_Task requirements:_ Check every line of the entries below for the word "jestli", and copy the ones that have it.

#### Extracted entries ####

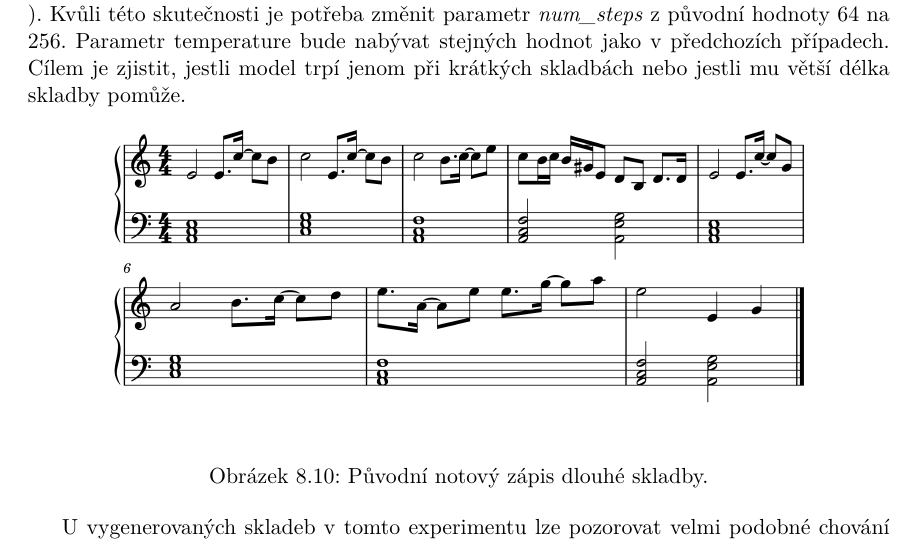
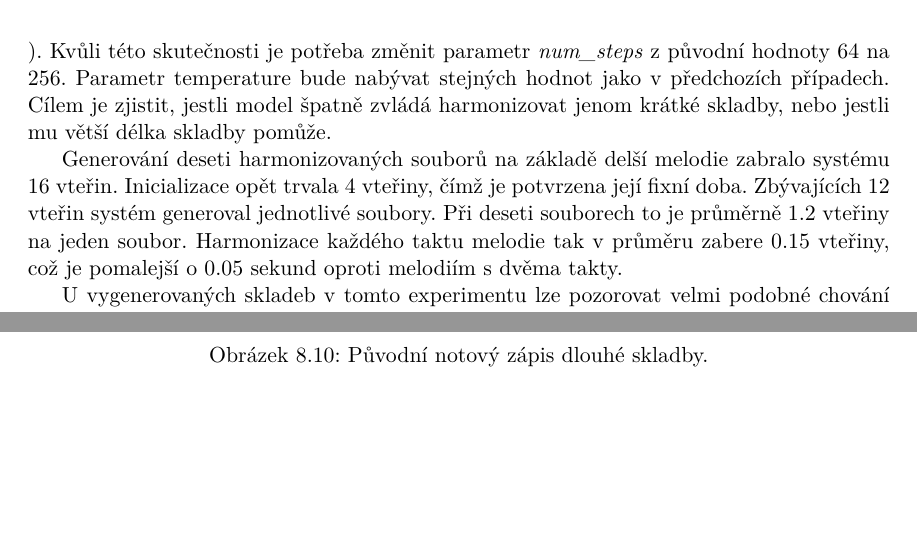
Before and after one commit to mbobcik/Automatic-Harmony-Generation, a LaTeX thesis (thesis/xbobci00-Automaticke-generovani-harmonie.tex, which reads thesis/xbobci00-Automaticke-generovani-harmonie-01-kapitoly-chapters.tex): part of page 44 of 51 before the commit and two parts of pages 44 and 45 of 51 after it, the two joined at a grey line, cut so that both start at the same text, the shorter picture padded with empty space. Compiled offline with pdfLaTeX.

Commit message:
trvání harmonizace

```diff
--- a/thesis/xbobci00-Automaticke-generovani-harmonie-01-kapitoly-chapters.tex
+++ b/thesis/xbobci00-Automaticke-generovani-harmonie-01-kapitoly-chapters.tex
@@ -2014,8 +2027,16 @@ Oproti předchozím skladbám je tato dlouhá osm taktů, je tedy čtyřikrát d
 Kvůli této skutečnosti je potřeba změnit parametr \emph{num\_steps}
 z~původní hodnoty 64 na 256.
 Parametr temperature bude nabývat stejných hodnot jako v~předchozích případech.
-Cílem je zjistit, jestli model trpí jenom při krátkých skladbách
+Cílem je zjistit, jestli model špatně zvládá harmonizovat jenom krátké skladby,
 nebo jestli mu větší délka skladby pomůže.
+\par
+Generování deseti harmonizovaných souborů na základě delší melodie
+zabralo systému 16 vteřin.
+Inicializace opět trvala 4 vteřiny, čímž je potvrzena její fixní doba.
+Zbývajících 12 vteřin systém generoval jednotlivé soubory.
+Při deseti souborech to je průměrně $1.2$ vteřiny na jeden soubor.
+Harmonizace každého taktu melodie tak v průměru zabere $0.15$ vteřiny,
+což je pomalejší o $0.05$ sekund oproti melodiím s dvěma takty.
 
 \begin{figure*}[h]\centering
     \centering
```
Also changed, not shown: thesis/xbobci00-Automaticke-generovani-harmonie-01-kapitoly-chapters.tex (17 more changed lines).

####

_Answer to this problem:_
-Cílem je zjistit, jestli model trpí jenom při krátkých skladbách
+Cílem je zjistit, jestli model špatně zvládá harmonizovat jenom krátké skladby,
 nebo jestli mu větší délka skladby pomůže.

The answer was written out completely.